§ **SOURCE DATA**
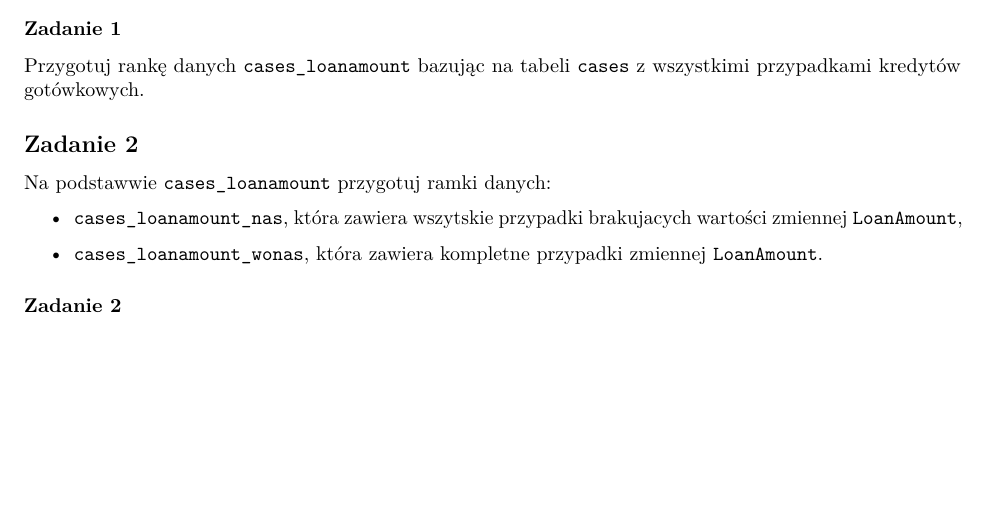
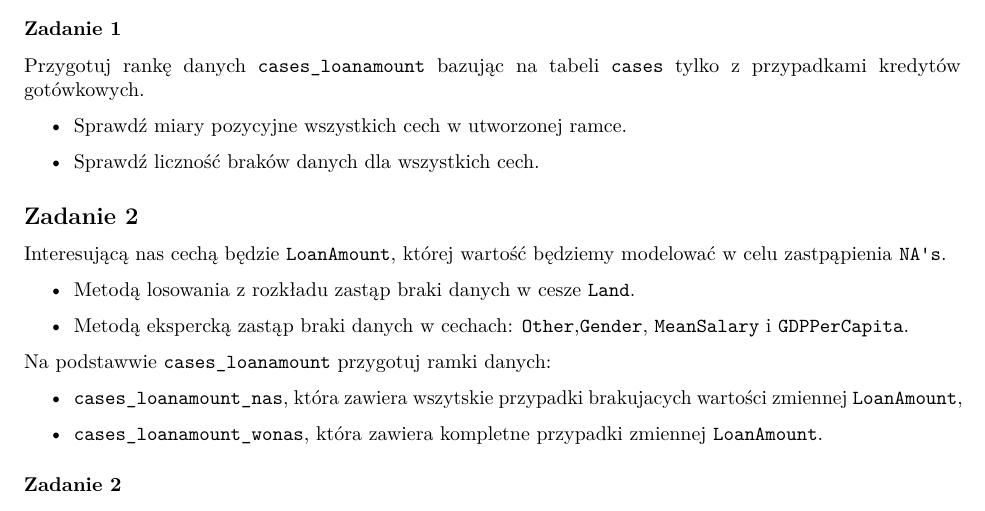
Before and after one commit to karabanb/UWr2018, an R Markdown document (Laboratorium 8.Rmd): part of the page, cut so that both start at the same text, the shorter picture padded with empty space. Rendered offline with R 4.5, knitr and Pandoc, then LaTeX, with nearby package versions; some code elsewhere in the file could not run offline.

Commit message:
modyfikacja polecen

```diff
--- a/Laboratorium 8.Rmd
+++ b/Laboratorium 8.Rmd
@@ -17,9 +17,22 @@ load("KrukUWr2018.RData")
 
 ### Zadanie 1
 
-Przygotuj rankę danych `cases_loanamount` bazując na tabeli `cases` z wszystkimi przypadkami kredytów gotówkowych.
+Przygotuj rankę danych `cases_loanamount` bazując na tabeli `cases` tylko z przypadkami kredytów gotówkowych.
+
+* Sprawdź miary pozycyjne wszystkich cech w utworzonej ramce.
+
+* Sprawdź liczność braków danych dla wszystkich cech.
+
+
 
 ## Zadanie 2
+
+Interesującą nas cechą będzie `LoanAmount`, której wartość będziemy modelować w celu zastpąpienia `NA's`.
+
+* Metodą losowania z rozkładu zastąp braki danych w cesze `Land`.
+
+* Metodą ekspercką zastąp braki danych w cechach: `Other`,`Gender`, `MeanSalary` i `GDPPerCapita`.
+
 
 Na podstawwie `cases_loanamount` przygotuj ramki danych:
 
```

§ **WHAT TO PRODUCE**
Starting from the records above, filter out all lines except those containing the word "tabeli".

§ **RESULT OF THE TASK**
-Przygotuj rankę danych `cases_loanamount` bazując na tabeli `cases` z wszystkimi przypadkami kredytów gotówkowych.
+Przygotuj rankę danych `cases_loanamount` bazując na tabeli `cases` tylko z przypadkami kredytów gotówkowych.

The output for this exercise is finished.